List, from the lines below, each one with "Gumuz" in it.

START DATASET RECORDS

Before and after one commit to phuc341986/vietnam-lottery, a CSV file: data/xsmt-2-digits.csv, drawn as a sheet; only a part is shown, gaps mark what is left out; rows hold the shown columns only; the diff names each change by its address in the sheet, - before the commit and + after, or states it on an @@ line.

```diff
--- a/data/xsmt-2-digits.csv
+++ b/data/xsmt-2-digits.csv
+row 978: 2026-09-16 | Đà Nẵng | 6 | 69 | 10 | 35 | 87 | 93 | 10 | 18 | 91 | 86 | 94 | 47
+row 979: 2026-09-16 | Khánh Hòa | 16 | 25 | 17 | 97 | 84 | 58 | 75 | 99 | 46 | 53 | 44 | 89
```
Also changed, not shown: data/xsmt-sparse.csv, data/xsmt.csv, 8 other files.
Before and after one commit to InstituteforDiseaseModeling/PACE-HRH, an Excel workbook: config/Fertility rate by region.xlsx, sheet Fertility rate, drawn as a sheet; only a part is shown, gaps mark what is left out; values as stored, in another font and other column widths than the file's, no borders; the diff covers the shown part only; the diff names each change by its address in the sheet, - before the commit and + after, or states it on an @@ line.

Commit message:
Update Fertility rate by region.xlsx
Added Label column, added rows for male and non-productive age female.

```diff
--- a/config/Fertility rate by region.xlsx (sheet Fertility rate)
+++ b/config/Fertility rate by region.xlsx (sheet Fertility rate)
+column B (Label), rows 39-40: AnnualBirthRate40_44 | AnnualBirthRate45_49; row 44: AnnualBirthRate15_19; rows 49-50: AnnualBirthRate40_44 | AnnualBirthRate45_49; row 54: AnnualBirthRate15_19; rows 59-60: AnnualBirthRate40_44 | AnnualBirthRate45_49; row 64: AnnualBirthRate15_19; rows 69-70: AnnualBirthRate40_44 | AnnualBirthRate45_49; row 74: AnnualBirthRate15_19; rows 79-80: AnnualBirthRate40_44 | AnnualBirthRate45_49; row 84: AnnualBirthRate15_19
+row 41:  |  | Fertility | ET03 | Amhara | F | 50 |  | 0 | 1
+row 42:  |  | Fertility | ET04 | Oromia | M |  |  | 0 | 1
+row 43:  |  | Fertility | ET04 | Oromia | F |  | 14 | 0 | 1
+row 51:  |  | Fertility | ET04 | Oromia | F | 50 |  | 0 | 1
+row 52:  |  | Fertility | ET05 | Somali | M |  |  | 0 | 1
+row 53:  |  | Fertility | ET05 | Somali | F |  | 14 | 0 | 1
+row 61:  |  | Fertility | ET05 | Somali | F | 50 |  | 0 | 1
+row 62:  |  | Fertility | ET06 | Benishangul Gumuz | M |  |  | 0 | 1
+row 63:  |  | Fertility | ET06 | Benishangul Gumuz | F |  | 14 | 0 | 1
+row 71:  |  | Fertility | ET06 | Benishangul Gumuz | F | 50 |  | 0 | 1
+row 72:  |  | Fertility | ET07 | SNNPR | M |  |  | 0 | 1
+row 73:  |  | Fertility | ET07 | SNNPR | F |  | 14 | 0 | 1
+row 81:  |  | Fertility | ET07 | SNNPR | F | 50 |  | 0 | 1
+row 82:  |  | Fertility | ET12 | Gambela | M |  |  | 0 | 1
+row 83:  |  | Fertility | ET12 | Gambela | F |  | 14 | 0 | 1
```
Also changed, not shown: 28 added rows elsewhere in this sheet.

END DATASET RECORDS

# [SOLUTION FOR THIS TASK]
+row 62:  |  | Fertility | ET06 | Benishangul Gumuz | M |  |  | 0 | 1
+row 63:  |  | Fertility | ET06 | Benishangul Gumuz | F |  | 14 | 0 | 1
+row 71:  |  | Fertility | ET06 | Benishangul Gumuz | F | 50 |  | 0 | 1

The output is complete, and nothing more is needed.